PAUL: Because the phone company doesn't cover consequence and losses. My name is Paul Byrne, I work for a company called UC Defence which I founded to mitigate the threat of the crime of toll fraud or otherwise commonly known as PBX hacking.
JACK: Paul has been protecting companies from PBX hackers since 2012. He says the phone companies have a legal right to collect any fees their customers accrue. This is usually spelled out in the contract.
PAUL: Yeah, the victim tends to be found liable.
JACK: But most importantly, the PBX is not property of the telecom. It's owned by the victim. It was the victim's own negligence of security that resulted in this attack. Just like when an ISP gives a company an internet connection they aren't liable if that company gets hacked. How much is PBX hacking costing people yearly?
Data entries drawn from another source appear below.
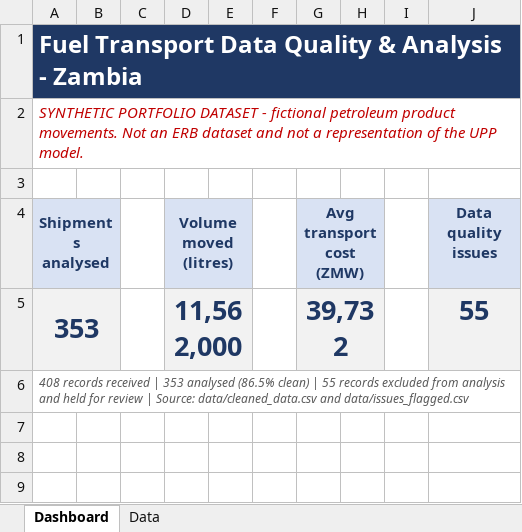
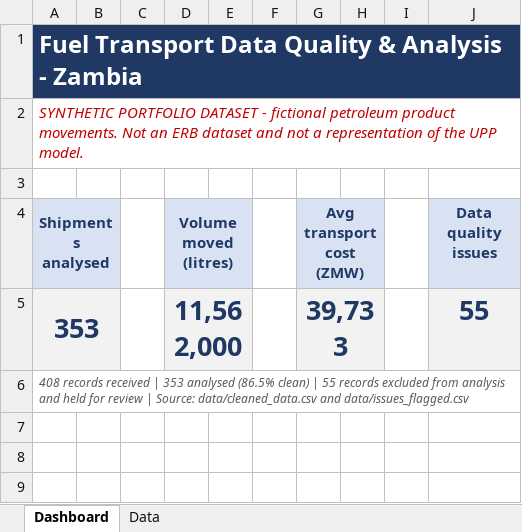
Before and after one commit to GraceMonde/zambia-petroleum-data-quality-analysis, an Excel workbook: dashboard/ERB_transport_dashboard.xlsx, sheet Dashboard, drawn as a sheet; only a part is shown; values as stored, in another font and other column widths than the file's, no borders; charts and pictures not drawn; the diff names each change by its address in the sheet, - before the commit and + after, or states it on an @@ line.

Commit message:
fix: round average cost KPI to match SQL ROUND (39,733)

```diff
--- a/dashboard/ERB_transport_dashboard.xlsx (sheet Dashboard)
+++ b/dashboard/ERB_transport_dashboard.xlsx (sheet Dashboard)
-G5 (Avg transport cost (ZMW)): 39,732
+G5 (Avg transport cost (ZMW)): 39,733
```
Also changed, not shown: 1 other file.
PAUL: The best evidence is from the Communications Fraud Control Association. They estimate that PBX hacking is costing the business community in excess of ten billion dollars per annum.
JACK: That number, ten billion, has doubled in the last four years.
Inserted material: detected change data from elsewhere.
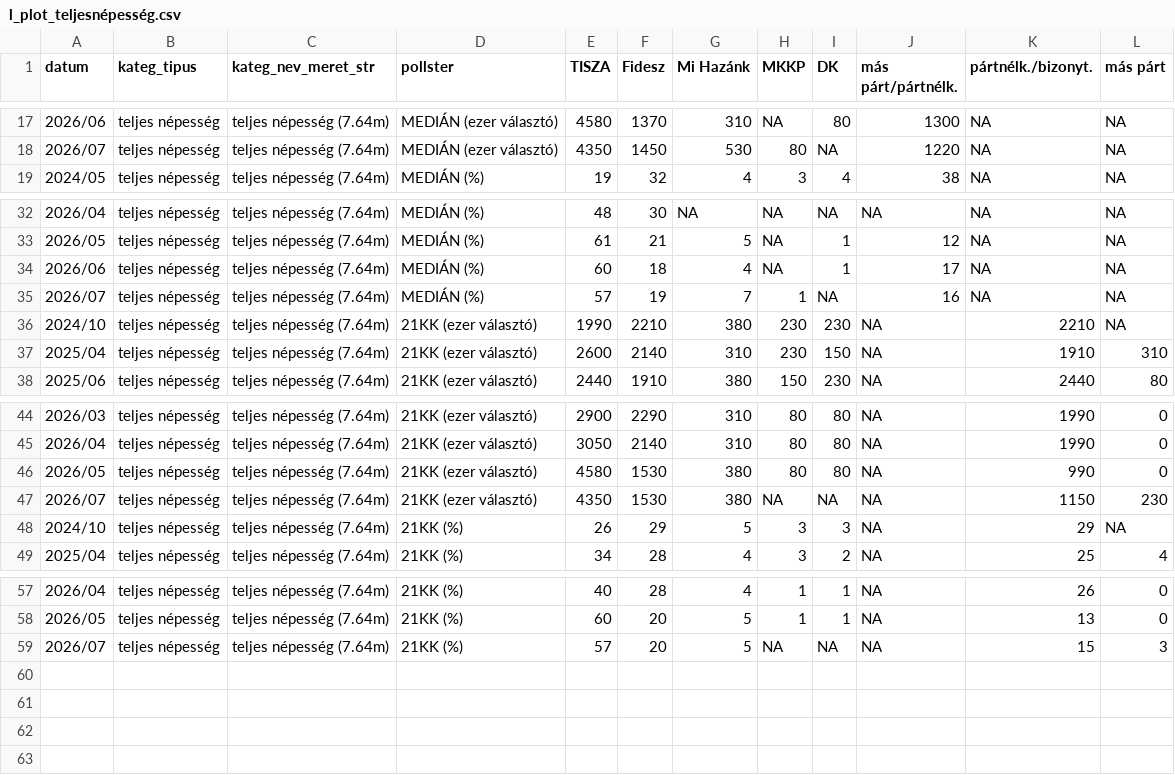
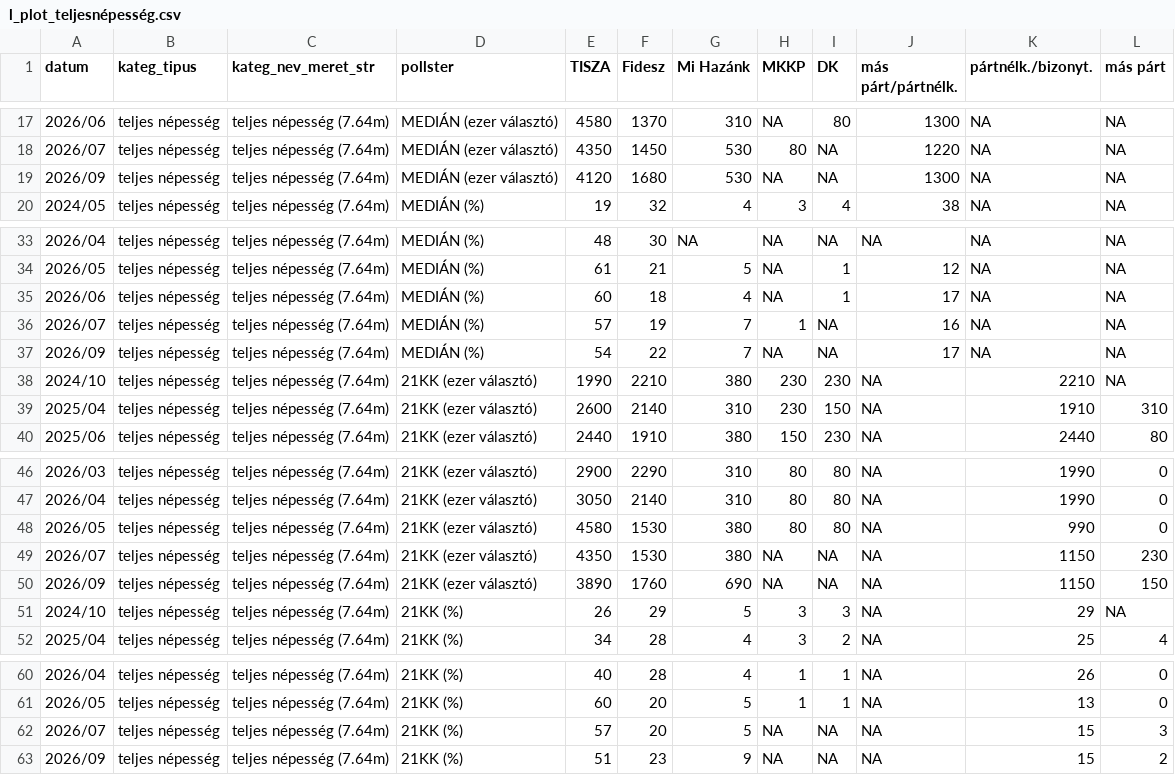
Before and after one commit to mbkoltai/mbkoltai.github.io, a CSV file: images/magyar_val_demogr/output/wide_format_trend_charts/l_plot_teljesnépesség.csv, drawn as a sheet; only a part is shown, gaps mark what is left out; the diff names each change by its address in the sheet, - before the commit and + after, or states it on an @@ line.

```diff
--- a/images/magyar_val_demogr/output/wide_format_trend_charts/l_plot_teljesnépesség.csv
+++ b/images/magyar_val_demogr/output/wide_format_trend_charts/l_plot_teljesnépesség.csv
+row 19: 2026/09 | teljes népesség | teljes népesség (7.64m) | MEDIÁN (ezer választó) | 4120 | 1680 | 530 | NA | NA | 1300 | NA | NA
+row 37: 2026/09 | teljes népesség | teljes népesség (7.64m) | MEDIÁN (%) | 54 | 22 | 7 | NA | NA | 17 | NA | NA
+row 50: 2026/09 | teljes népesség | teljes népesség (7.64m) | 21KK (ezer választó) | 3890 | 1760 | 690 | NA | NA | NA | 1150 | 150
+row 63: 2026/09 | teljes népesség | teljes népesség (7.64m) | 21KK (%) | 51 | 23 | 9 | NA | NA | NA | 15 | 2
```
Also changed, not shown: images/magyar_val_demogr/input_files/kozvkut_adatok/21kut_teljes_nepesseg.csv, images/magyar_val_demogr/input_files/kozvkut_adatok/Median_teljes_nepesseg_osszes.csv, 1 other file.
PAUL: There's absolutely no doubt that fraud is on the rise and it's primarily due to the vulnerabilities around VOIPs.
JACK: These VOIP vulnerabilities are simply that companies aren't taking the steps to secure their PBX correctly. Often a business doesn't have anyone capable of configuring a PBX so they outsource the job to a contractor. But they often go with the cheapest contractor to save money which results in an insecure or hastily-configured PBX. It's not an easy task to properly secure a PBX. Since the PBX must be on the internet to receive incoming calls, you can't simply block all incoming access to it. To further complicate things, some offices have mobile workers who have their office desk phone at home. Now a PBX needs to be configured to allow calls initiated from the internet. It's a delicate balance between what's allowed and what's not allowed. What's the average bill for a victim?
PAUL: What we're seeing is a company with an average of a hundred users on the phone system; they get compromised on a Friday night. On Monday morning their phone bill will be in the region of 60,000 Euros.
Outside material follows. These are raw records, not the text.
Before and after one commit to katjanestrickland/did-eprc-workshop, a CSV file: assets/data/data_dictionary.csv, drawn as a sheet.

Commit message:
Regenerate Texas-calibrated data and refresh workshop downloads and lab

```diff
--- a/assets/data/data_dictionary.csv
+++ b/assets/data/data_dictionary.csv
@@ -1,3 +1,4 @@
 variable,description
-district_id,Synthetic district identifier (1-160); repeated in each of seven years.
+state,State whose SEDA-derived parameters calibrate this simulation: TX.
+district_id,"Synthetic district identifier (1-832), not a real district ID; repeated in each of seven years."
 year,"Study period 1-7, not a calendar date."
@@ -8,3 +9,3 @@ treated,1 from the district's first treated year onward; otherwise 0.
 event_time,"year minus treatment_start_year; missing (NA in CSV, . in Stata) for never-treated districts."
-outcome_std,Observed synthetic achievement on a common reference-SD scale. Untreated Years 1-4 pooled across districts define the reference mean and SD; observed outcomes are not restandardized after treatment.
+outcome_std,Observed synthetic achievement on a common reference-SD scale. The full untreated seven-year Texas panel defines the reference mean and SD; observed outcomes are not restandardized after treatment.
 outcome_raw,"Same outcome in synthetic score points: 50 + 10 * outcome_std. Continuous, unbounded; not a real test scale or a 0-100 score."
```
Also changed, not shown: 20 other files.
JACK: Are the police able to help victims of this crime?
PAUL: No, because the police aren't aware of this. They're used to other types of crimes that they know how to investigate but when this incident occurs, they don't have the resources to even understand what the crime means and how they would go about investigating it.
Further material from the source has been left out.